### YOUR TASK
Check each line of the entries below for the word "README", and copy the lines that have it.

### Modification records
- Opening Delimiter -

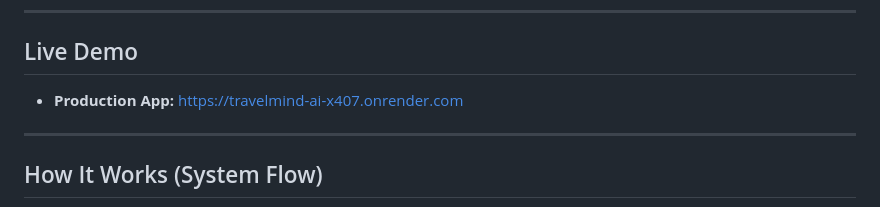
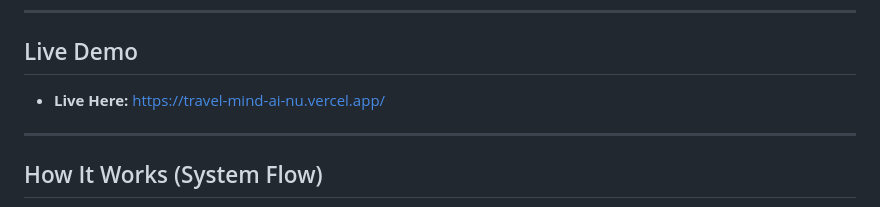
Before and after one commit to muralikrishna-27/TravelMind-AI, a Markdown page: README.md, the part around the change. Rendered like a GitHub page.

Commit message:
Added frontend link

```diff
--- a/README.md
+++ b/README.md
@@ -8,7 +8,7 @@ Describe your trip in plain English—five specialist agents (**Flights**, **Hot
 
 ## Live Demo
 
-- **Production App:** [https://travelmind-ai-x407.onrender.com](https://travelmind-ai-x407.onrender.com)
+- **Live Here:** [https://travel-mind-ai-nu.vercel.app/](TravelMind-AI)
 
 ---
 
```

- Closing Delimiter -

### ANSWER SECTION
Before and after one commit to muralikrishna-27/TravelMind-AI, a Markdown page: README.md, the part around the change. Rendered like a GitHub page.
--- a/README.md
+++ b/README.md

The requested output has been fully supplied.